Byrdseed: A Great Resource for Smart Kids

A couple of months ago while at the SENG Conference in San Jose, I ran across a cool guy with a pretty amazing website. SENG stands for Supported the Emotional Needs of the Gifted and if you haven’t heard of it, I would recommend checking it out. Smart kids are twice as likely to have social and emotional problems and the folks at SENG are doing all they can to make sure smart kids get all of their needs met, not just the academic ones.

Ian Byrd is the founder of Byrdseed and is a former gifted teacher and software engineer. That combo makes for a pretty amazing gift of sharing information about smart kids in an easy-to-read format. He offers lesson plans for teachers, enrichment activities for parents and ideas about how to raise emotional intelligence.

One of my favorite posts is entitled, “Understanding High Energy Gifted Kids.” It is based on the following premise…

The article talks about the 5 OVEREXCITABILITIES that are found in smart kids. Those are:

  • intellectual – a deep passion to learn about specific topics
  • imaginational – possessing a rich imaginational world
  • sensory – having one or more heightened senses
  • emotional – an unusually large range of emotions
  • psychomotor – an excess of physical energy

The best part is the approach the article takes, which is to help kids burn off energy rather than requiring them to contain it. You can’t stop energy after all, you have to channel it. By using energy-releasing techniques at home (such as jumping on a mini trampoline before school) and at school (such as placing Therabands on chair legs) overexcited kids can get enough energy out to be successful in almost any situation.
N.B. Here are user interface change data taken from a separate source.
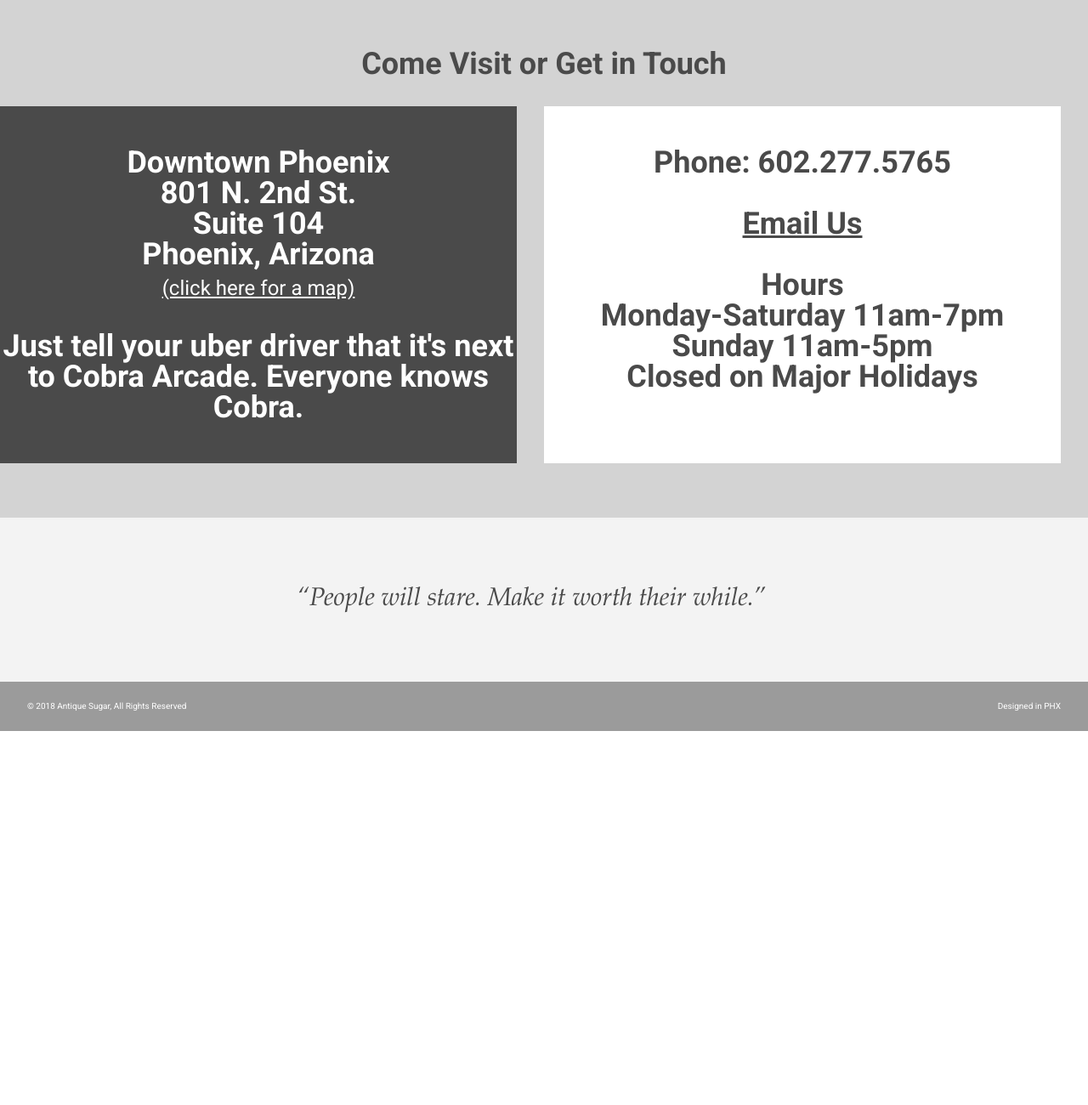
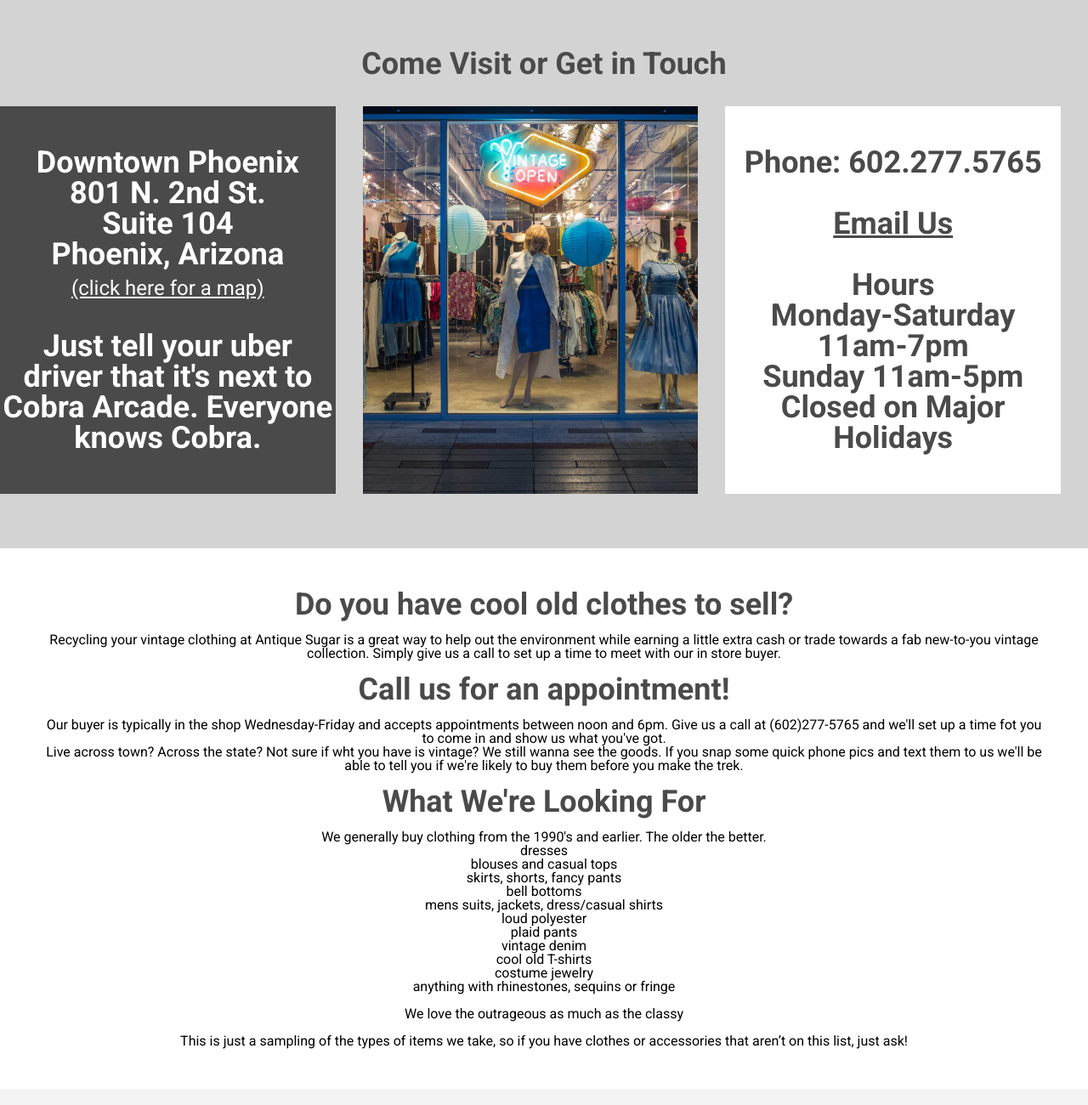
Before and after one commit to sjbingham80/antiquesugar, a plain HTML site: page index.html in a window 1280 px wide. Shown: the part 2140-3440 px from the top of the page at 85% size. Before the commit the page ends 3000 px from the top, so only its background shows below. Drawn offline with Linux system fonts and the light colour scheme; a web font is replaced by a local one.

Commit message:
add sell section

```diff
--- a/index.html
+++ b/index.html
@@ -22,7 +22,7 @@
         <ul>
           <li><a href="#contact-section">Hours and Location</a></li>
           <li><a href="https://squareup.com/gift/9FW4A5FE89P4A/order"target="_blank">e-Giftcards</a></li>
-          <li><a href="#">Sell Your Vintage</a></li>
+          <li><a href="#sell-section">Sell Your Vintage</a></li>
           <li><a href="http://www.instagram.com/antiquesugar"target="_blank">Follow us <img class="icon" src="./resources/images/instagram.png"></a></li>
         </ul>
       </nav>
@@ -126,6 +126,12 @@
       <span>Just tell your uber driver that it's next to Cobra Arcade. Everyone knows Cobra.</span>
     </div>
 
+    <div class="window-picture">
+      <div class="img">
+        <!--<img src="./resources/images/window.jpg" alt="store front display window">-->
+      </div>
+    </div>
+
     <div class="contact">
       <h3>Phone: 602.277.5765</h3>
       <br>
@@ -140,6 +146,44 @@
     </div>
     </div>
       </div>
+
+    <!--sell section-->
+    <div id="sell-section">
+      <h1>Do you have cool old clothes to sell?</h1>
+      <p>Recycling your vintage clothing at Antique Sugar is a great way to help out the environment while earning a little extra cash or trade towards a fab new-to-you vintage collection. Simply give us a call to set up a time to meet with our in store buyer.</p>
+      <div class="container">
+
+      <div class="appointment">
+        <h1><strong>Call us for an appointment!</strong></h1>
+      <h3>Our buyer is typically in the shop Wednesday-Friday and accepts appointments between noon and 6pm. Give us a call at (602)277-5765 and we'll set up a time fot you to come in and show us what you've got.</h3>
+      <h3>Live across town? Across the state? Not sure if wht you have is vintage? We still wanna see the goods. If you snap some quick phone pics and text them to us we'll be able to tell you if we're likely to buy them before you make the trek.</h3>
+      </div>
+
+      <div class="looking-for">
+        <h1><strong>What We're Looking For</strong></h1>
+        <h3>We generally buy clothing from the 1990's and earlier. The older the better.</h3>
+        <ul>
+          <li>dresses</li>
+          <li>blouses and casual tops</li>
+          <li>skirts, shorts, fancy pants</li>
+          <li>bell bottoms</li>
+          <li>mens suits, jackets, dress/casual shirts </li>
+          <li>loud polyester</li>
+          <li>plaid pants</li>
+          <li>vintage denim</li>
+          <li>cool old T-shirts</li>
+          <li>costume jewelry</li>
+          <li>anything with rhinestones, sequins or fringe</li>
+          <br>
+          <p>We love the outrageous as much as the classy</p>
+        </ul>
+        <br>
+        <p>This is just a sampling of the types of items we take, so if you have clothes or accessories that aren’t on this list, just ask!</p>
+
+      </div>
+
+      </div>
+    </div>
 
     <!-- Quotes Section -->
     <div id="quotes-section">
--- a/resources/style.css
+++ b/resources/style.css
@@ -403,7 +403,7 @@ header .mobile {
   align-items: center;
   padding-top: 3rem;
   padding-bottom: 3rem;
-  width: 50%;
+  width: 33%;
   height: auto;
   margin-right: 2rem;
 }
@@ -417,10 +417,20 @@ header .mobile {
   align-items: center;
   padding-top: 3rem;
   padding-bottom: 3rem;
-  width: 50%;
+  width: 33%;
   height: auto;
   margin-right: 2rem;
 }
+
+#contact-section .window-picture {
+  width: 33%;
+  background-image: url("../resources/images/frontwindow.jpg");
+  background-position: center;
+  background-repeat: no-repeat;
+  background-size: cover;
+  margin-right: 2rem;
+}
+
 
 .location a {
   color: white;
@@ -472,6 +482,34 @@ header .mobile {
    min-width: 100%;
   }
 
+}
+
+/*Sell Section*/
+
+#sell-section {
+  background-color: white;
+  text-align: center;
+  padding: 3rem;
+}
+
+#sell-section .container {
+  display: block;
+}
+
+#sell-section h1 {
+  padding-bottom: 1rem;
+  font-size: 2.25rem;
+  font-weight: bold;
+  color: #4a4a4a;
+  text-align: center;
+}
+
+.appointment {
+  padding-top: 1rem;
+}
+
+.looking-for {
+  padding-top: 1rem;
 }
 
 
```
Also changed, not shown: resources/images/frontwindow.jpg (added), resources/images/gaspump.jpeg (added), resources/images/window.jpg (added).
Overall, I find Byrdseed to be a win/win for smart kids and those in their lives.